March 17, 2016
When you're rushed to the hospital by ambulance and your health plan includes ambulance service- your insurance typically covers most of the bill. But if the emergency requires an air ambulance - you could be on the hook for thousands of dollars. It's a growing concern nationwide. Air ambulance charges have been going up while many insurance companies are cutting back on what they'll pay.
Paul Stumbaugh of Sequim, Washington knows the air ambulance dilemma all too well. He survived the scare of his life after leaving work feeling ill. His wife called 911. Ground ambulance crews rushed him to Olympic Medical Center in Port Angeles, a 20 minute drive away. Once there, doctors determined his condition dire enough to need air transport across Puget Sound to U-W Medicine in Seattle.

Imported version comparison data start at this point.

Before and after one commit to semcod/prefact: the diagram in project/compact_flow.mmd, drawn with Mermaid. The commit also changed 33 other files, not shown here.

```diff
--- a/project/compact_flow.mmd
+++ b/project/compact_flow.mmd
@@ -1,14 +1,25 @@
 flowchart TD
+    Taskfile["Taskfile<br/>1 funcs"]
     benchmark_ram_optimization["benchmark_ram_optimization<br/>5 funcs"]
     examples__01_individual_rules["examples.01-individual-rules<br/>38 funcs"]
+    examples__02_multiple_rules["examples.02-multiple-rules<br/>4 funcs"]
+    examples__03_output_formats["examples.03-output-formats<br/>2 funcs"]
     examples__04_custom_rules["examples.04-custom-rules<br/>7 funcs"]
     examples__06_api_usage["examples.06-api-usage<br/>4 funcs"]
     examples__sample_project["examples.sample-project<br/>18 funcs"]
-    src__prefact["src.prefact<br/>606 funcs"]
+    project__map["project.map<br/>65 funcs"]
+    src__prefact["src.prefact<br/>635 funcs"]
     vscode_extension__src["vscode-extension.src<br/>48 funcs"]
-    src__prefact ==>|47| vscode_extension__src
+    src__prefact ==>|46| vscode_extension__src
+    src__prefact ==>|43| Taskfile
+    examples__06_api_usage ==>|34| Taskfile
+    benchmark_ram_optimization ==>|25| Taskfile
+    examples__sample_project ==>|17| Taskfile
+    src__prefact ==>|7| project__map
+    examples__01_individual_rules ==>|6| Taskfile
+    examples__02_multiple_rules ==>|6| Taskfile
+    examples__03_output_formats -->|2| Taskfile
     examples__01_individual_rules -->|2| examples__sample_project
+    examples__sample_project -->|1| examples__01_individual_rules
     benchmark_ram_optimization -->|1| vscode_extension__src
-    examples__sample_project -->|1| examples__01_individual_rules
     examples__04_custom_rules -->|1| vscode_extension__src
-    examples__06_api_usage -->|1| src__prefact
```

"The main valve to his heart that pumps the blood over was torn in four places," explained Paul's wife Bridget. " It was leaking."
The couple is quick to emphasize that flight undoubtedly saved precious time, and Paul's life. But the couple was blindsided by the initial airlift charges of nearly $27,000.
"The first thing that went through my mind was bankruptcy," said Paul's wife Bridget.
The insurance company eventually covered pay half that original charges leaving the Stumbaughs with the balance of roughly $13,000.
Air ambulance sticker shock is hitting patients across the country. Physicians make the decision- but unless you're on medicare or medicaid- you get billed for what insurance won't pay. The bill you get depends on the distance of the flight. The company's pricing policy and your insurance company.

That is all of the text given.